Reprint each record exactly. Pictures are not reprinted.

[Stored records]
============================================================
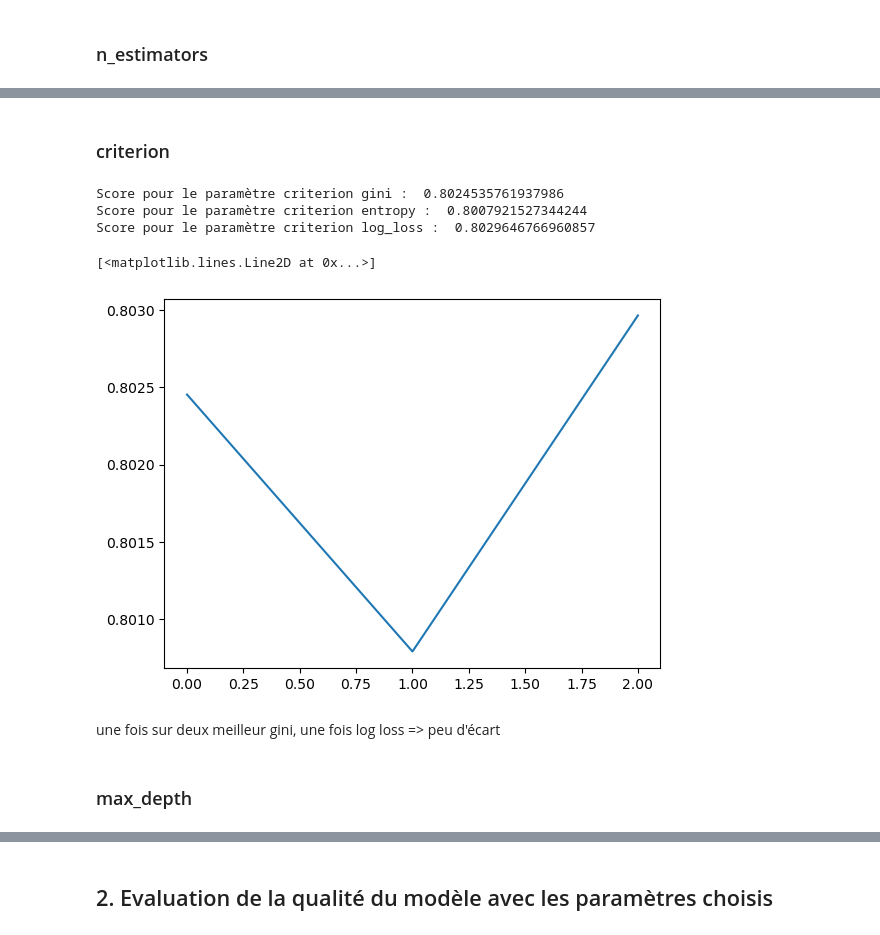
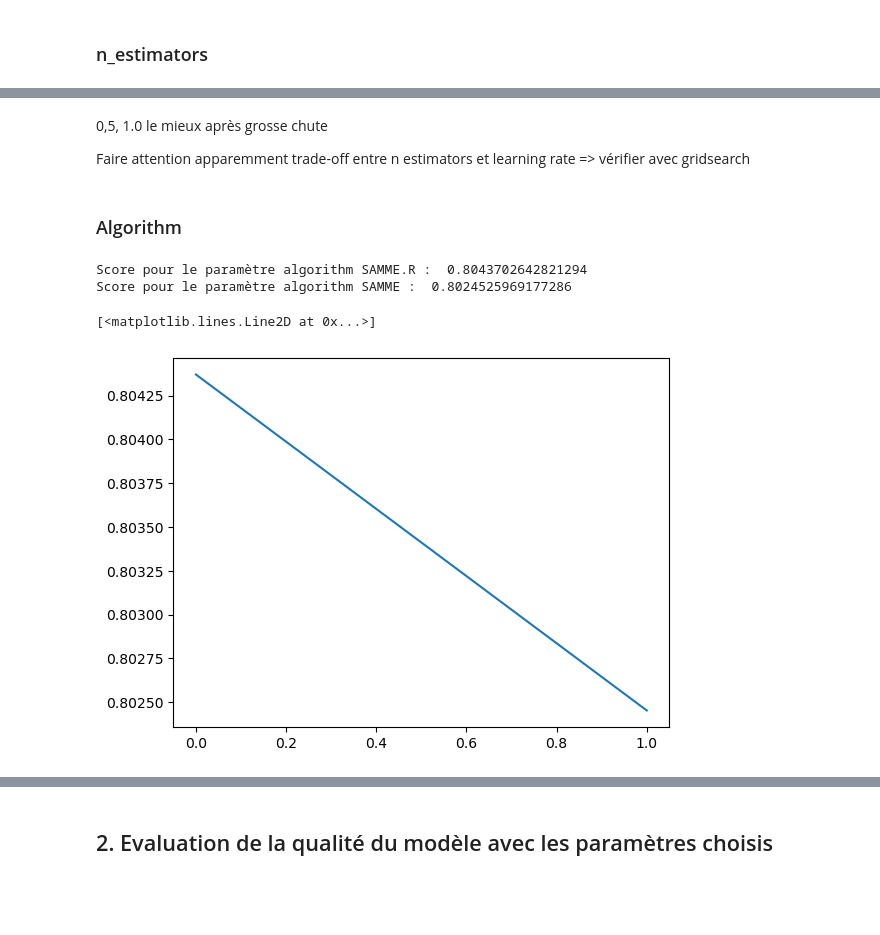
Before and after one commit to thomasclgnt/AS, a Jupyter notebook: AdaBoost.ipynb, the cells around one changed output, grey strips where cells are left out. Drawn from its saved outputs; the diff is of its cells as text; code cells hidden in the pictures; blank space fills up the shorter version.

Commit message:
AdaBoost base OK, reste à faire grid 5% - 10%

```diff
--- a/AdaBoost.ipynb
+++ b/AdaBoost.ipynb
@@ -24,7 +24,7 @@ Y_all = labels
 X_all,Y_all = shuffle(X_all,Y_all, random_state=0)
 
 # Only use first N samples to limit training time
-sample = 0.05
+sample = 0.01
 num_samples = int(len(X_all)*sample)
 X,Y = X_all[:num_samples], Y_all[:num_samples]
 
@@ -83,9 +81,10 @@ Paramètres défaut : param_def ={
 ### n_estimators
 # %%
 val_score = []
-tab = [50, 100, 200, 300, 400, 500]
+tab = [300, 400, 500, 600, 700, 800]
 for n in tab:
-    score = cross_val_score(RandomForestClassifier(n_estimators=n), X_train, Y_train, cv=5).mean()
+    score = cross_val_score(AdaBoostClassifier(n_estimators=n), X_train, Y_train, cv=5).mean()
+    print("Score pour le paramètre n_estimators", n, ": ",score)
     val_score.append(score)
 
 plt.plot(val_score)
@@ -96,0 +104,8 @@ optimal autour de 200
+# %%
+val_score = []
+for l in [0.1, 0.5, 1.0, 2.0, 5.0, 10.0]:
+    score = cross_val_score(AdaBoostClassifier(learning_rate=l), X_train, Y_train, cv=5).mean()
+    print("Score pour le paramètre learning_rate", l, ": ",score)
+    val_score.append(score)
+
+plt.plot(val_score)
@@ -97,20 +121,19 @@ optimal autour de 200
+# %% [markdown]
+0,5, 1.0 le mieux après grosse chute
+
+Faire attention apparemment trade-off entre n estimators et learning rate => vérifier avec gridsearch
 # %% [markdown]
-### criterion
+### Algorithm
 # %%
 val_score = []
-for c in ['gini', 'entropy', 'log_loss']:
-    score = cross_val_score(RandomForestClassifier(criterion=c), X_train, Y_train, cv=5).mean()
-    print("Score pour le paramètre criterion", c, ": ",score)
+for a in ['SAMME.R', 'SAMME']:
+    score = cross_val_score(AdaBoostClassifier(algorithm=a), X_train, Y_train, cv=5).mean()
+    print("Score pour le paramètre algorithm", a, ": ",score)
     val_score.append(score)
 
 plt.plot(val_score)
 # %% [output]
-Score pour le paramètre criterion gini :  0.8024535761937986
-Score pour le paramètre criterion entropy :  0.8007921527344244
-Score pour le paramètre criterion log_loss :  0.8029646766960857
+Score pour le paramètre algorithm SAMME.R :  0.8043702642821294
+Score pour le paramètre algorithm SAMME :  0.8024525969177286
 [<matplotlib.lines.Line2D at 0x...>]
-[figure, old version]
+[figure, new version]
-# %% [markdown]
-une fois sur deux meilleur gini, une fois log loss => peu d'écart
-# %% [markdown]
-### max_depth
```
Also changed, not shown: parts of 40 cells of this notebook, 1 other file.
============================================================
_Task solution_
Before and after one commit to thomasclgnt/AS, a Jupyter notebook: AdaBoost.ipynb, the cells around one changed output, grey strips where cells are left out. Drawn from its saved outputs; the diff is of its cells as text; code cells hidden in the pictures; blank space fills up the shorter version.

Commit message:
AdaBoost base OK, reste à faire grid 5% - 10%

```diff
--- a/AdaBoost.ipynb
+++ b/AdaBoost.ipynb
@@ -24,7 +24,7 @@ Y_all = labels
 X_all,Y_all = shuffle(X_all,Y_all, random_state=0)
 
 # Only use first N samples to limit training time
-sample = 0.05
+sample = 0.01
 num_samples = int(len(X_all)*sample)
 X,Y = X_all[:num_samples], Y_all[:num_samples]
 
@@ -83,9 +81,10 @@ Paramètres défaut : param_def ={
 ### n_estimators
 # %%
 val_score = []
-tab = [50, 100, 200, 300, 400, 500]
+tab = [300, 400, 500, 600, 700, 800]
 for n in tab:
-    score = cross_val_score(RandomForestClassifier(n_estimators=n), X_train, Y_train, cv=5).mean()
+    score = cross_val_score(AdaBoostClassifier(n_estimators=n), X_train, Y_train, cv=5).mean()
+    print("Score pour le paramètre n_estimators", n, ": ",score)
     val_score.append(score)
 
 plt.plot(val_score)
@@ -96,0 +104,8 @@ optimal autour de 200
+# %%
+val_score = []
+for l in [0.1, 0.5, 1.0, 2.0, 5.0, 10.0]:
+    score = cross_val_score(AdaBoostClassifier(learning_rate=l), X_train, Y_train, cv=5).mean()
+    print("Score pour le paramètre learning_rate", l, ": ",score)
+    val_score.append(score)
+
+plt.plot(val_score)
@@ -97,20 +121,19 @@ optimal autour de 200
+# %% [markdown]
+0,5, 1.0 le mieux après grosse chute
+
+Faire attention apparemment trade-off entre n estimators et learning rate => vérifier avec gridsearch
 # %% [markdown]
-### criterion
+### Algorithm
 # %%
 val_score = []
-for c in ['gini', 'entropy', 'log_loss']:
-    score = cross_val_score(RandomForestClassifier(criterion=c), X_train, Y_train, cv=5).mean()
-    print("Score pour le paramètre criterion", c, ": ",score)
+for a in ['SAMME.R', 'SAMME']:
+    score = cross_val_score(AdaBoostClassifier(algorithm=a), X_train, Y_train, cv=5).mean()
+    print("Score pour le paramètre algorithm", a, ": ",score)
     val_score.append(score)
 
 plt.plot(val_score)
 # %% [output]
-Score pour le paramètre criterion gini :  0.8024535761937986
-Score pour le paramètre criterion entropy :  0.8007921527344244
-Score pour le paramètre criterion log_loss :  0.8029646766960857
+Score pour le paramètre algorithm SAMME.R :  0.8043702642821294
+Score pour le paramètre algorithm SAMME :  0.8024525969177286
 [<matplotlib.lines.Line2D at 0x...>]
-[figure, old version]
+[figure, new version]
-# %% [markdown]
-une fois sur deux meilleur gini, une fois log loss => peu d'écart
-# %% [markdown]
-### max_depth
```
Also changed, not shown: parts of 40 cells of this notebook, 1 other file.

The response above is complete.